Kalimera! Good morning! After our short introduction to Greece it was easy to forget the main reason we were here was to learn.
Our introduction to the American College of Thessaloniki started bright and early with a full day of orientation. There was a lot of grumbling because the day was jam packed with things we had to do. We had breaks only for meals, other than that we had to sit in uncomfortable chairs and force ourselves not to drift off, dreaming about the outside and what we wanted to see next.
In reality, orientation was not that bad. We had a necessary but short thirty minute introduction to the Greek language in order to survive during our six weeks here.
My advice is to learn as much as you can, even if the result is a blank stare at you and your mispronunciation because taxi drivers, regular people on the street and employees in restaurants will correct you to help you learn and teach you a few words of your own.
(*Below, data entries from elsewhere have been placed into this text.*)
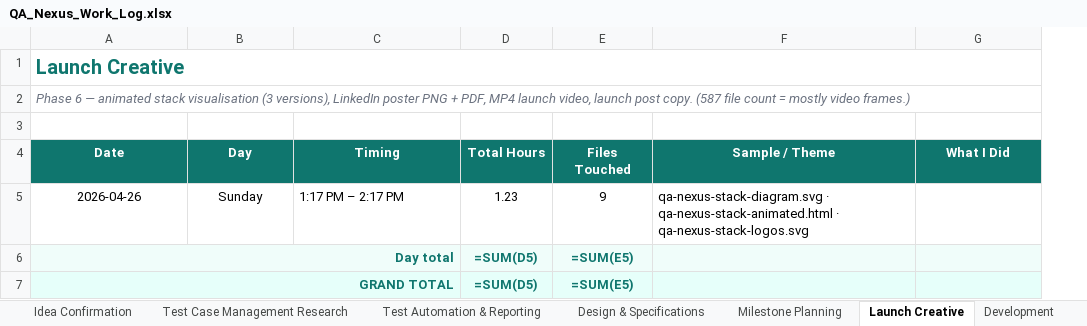
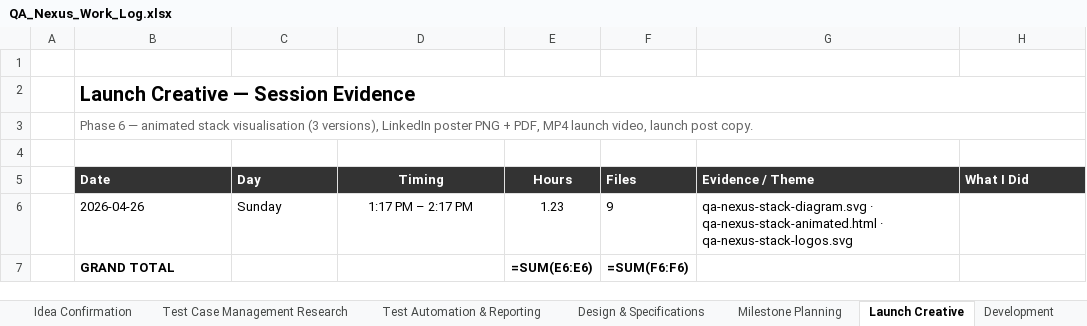
Before and after one commit to yogeshmohite-iksula/QA-Nexus, an Excel workbook: docs/observability/QA_Nexus_Work_Log.xlsx, sheet Launch Creative, drawn as a sheet; values as stored, in another font and other column widths than the file's, no borders; formulas without a stored value are shown as written; removed rows and columns are numbered as before the commit, all else as after; the diff names each change by its address in the sheet, - before the commit and + after, or states it on an @@ line.

```diff
--- a/docs/observability/QA_Nexus_Work_Log.xlsx (sheet Launch Creative)
+++ b/docs/observability/QA_Nexus_Work_Log.xlsx (sheet Launch Creative)
+column A, empty
-column D (Total Hours), row 5: 1.23; row 7: =SUM(D5)
-column E (Files Touched), row 5: 9; row 7: =SUM(E5)
+column E (Hours), rows 6-7: 1.23 | =SUM(E6:E6)
+column F (Files), rows 6-7: 9 | =SUM(F6:F6)
-row 1: Launch Creative
-row 2: Phase 6 — animated stack visualisation (3 versions), LinkedIn poster PNG + PDF, MP4 launch video, launch post copy. (587 file count = mostly video frames.)
+row 2:  | Launch Creative — Session Evidence
+row 3:  | Phase 6 — animated stack visualisation (3 versions), LinkedIn poster PNG + PDF, MP4 launch video, launch post copy.
+row 4: (empty)
-B5:D5 fill: #0F766E
+B5:D5 fill: #333333
-B5:C6 alignment: center
+B5:C6 alignment: left
-G5: Sample / Theme
+G5: Evidence / Theme
@@ G5:H5 fill: #0F766E → #333333, alignment: center → left @@
-D6 alignment: left
+D6 alignment: center
-row 6: Day total |  |  | =SUM(D5) | =SUM(E5)
@@ B7 fill: #E6FFFA → none, text colour: #0F766E → black, alignment: right → left @@
-A7:C7 merged
-G7:H7 fill: #E6FFFA
+G7:H7 fill: none
```
Also changed, not shown: sheet Consolidated Report, sheet Phase Comparison, sheet Design & Specifications, sheet Cover, sheet Daily Rollup, sheet Development, 6 more sheets, other sheet tabs, charts or pictures, 2 other files.
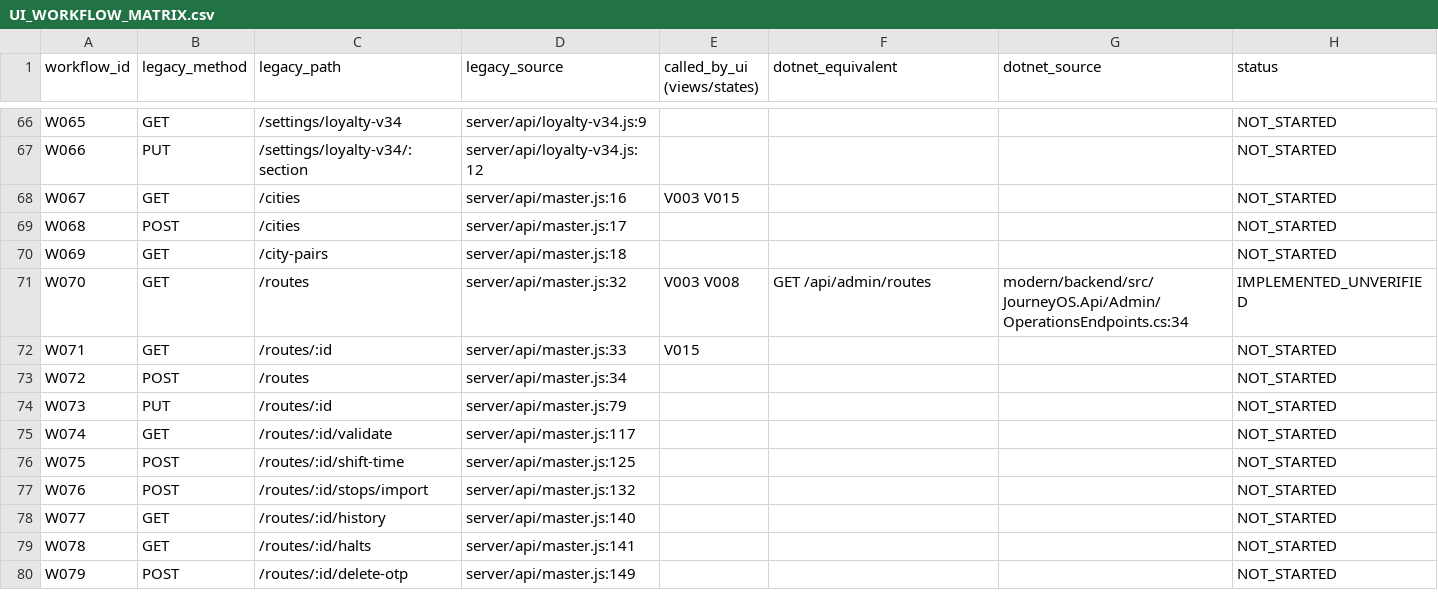
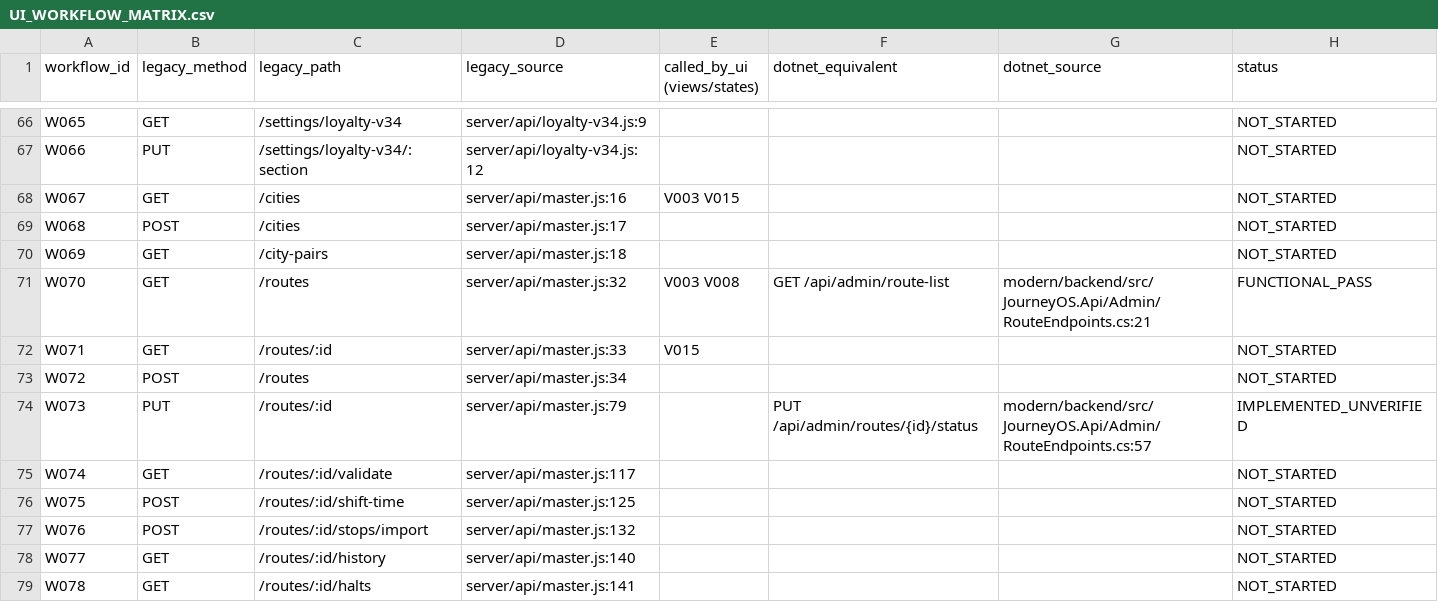
Before and after one commit to Prajwal-sajan/GDS, a CSV file: docs/modernization/UI_WORKFLOW_MATRIX.csv, drawn as a sheet; only a part is shown, gaps mark what is left out; the shorter side is filled out with more unchanged rows.

Commit message:
UI parity batch 2: Routes list (V003) pixel-matched to legacy; route-list/status .NET endpoints; legacy route header columns (migration + idempotent import backfill); tests

```diff
--- a/docs/modernization/UI_WORKFLOW_MATRIX.csv
+++ b/docs/modernization/UI_WORKFLOW_MATRIX.csv
@@ -70,6 +70,6 @@ W068,POST,/cities,server/api/master.js:17,,,,NOT_STARTED
 W069,GET,/city-pairs,server/api/master.js:18,,,,NOT_STARTED
-W070,GET,/routes,server/api/master.js:32,V003 V008,GET /api/admin/routes,modern/backend/src/JourneyOS.Api/Admin/OperationsEndpoints.cs:34,IMPLEMENTED_UNVERIFIED
+W070,GET,/routes,server/api/master.js:32,V003 V008,GET /api/admin/route-list,modern/backend/src/JourneyOS.Api/Admin/RouteEndpoints.cs:21,FUNCTIONAL_PASS
 W071,GET,/routes/:id,server/api/master.js:33,V015,,,NOT_STARTED
 W072,POST,/routes,server/api/master.js:34,,,,NOT_STARTED
-W073,PUT,/routes/:id,server/api/master.js:79,,,,NOT_STARTED
+W073,PUT,/routes/:id,server/api/master.js:79,,PUT /api/admin/routes/{id}/status,modern/backend/src/JourneyOS.Api/Admin/RouteEndpoints.cs:57,IMPLEMENTED_UNVERIFIED
 W074,GET,/routes/:id/validate,server/api/master.js:117,,,,NOT_STARTED
```
Also changed, not shown: 57 other files.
Here’s what’s important to know, broken down phonetically:
- Jia sas – Hello
- Kalimera – Good morning
- Signomi – Excuse me
- Ne – Yes
- Efharisto – Thank You
You can get around any country by just knowing hello, goodbye, thank you and yes (remember, we don’t use the word no because no allows us to stay in our comfort zone).
Besides those words, here are a few things we learned during orientation:
- Greeks are friendly and happy people. They smile even when they’re angry. (I don’t necessary know if this is true because I’ve yet to witness it. However, I can say they are very friendly people. Don’t be surprised if you’re on the bus and one starts talking to you, asking you about home, where you’re from, what you do and how much money you earn.)
- Girls go on dates supervised by their brother or cousin. Brothers even go out with their sisters or cousins to clubs to make sure no one disrespects them. (True and strange coming from a New Yorker who is used to seeing men and hearing them whistling at women and pressing themselves against them in a club).
- Greeks don’t dance. I didn’t learn this in orientation but this is an observation that has puzzled a few of us. You know how you go to a club in New York or anywhere else in the United States and people head straight to the dance floor? Yeah, it’s not like that in Greece. We visited a few clubs and for the most part they stand around with a drink in their hand and talk. They’ll be provoked to dance when Americans start and will compliment you on your dance moves, no matter how bad they are (shopping cart anyone?).
After sitting around for a few hours our final task for orientation was a campus tour.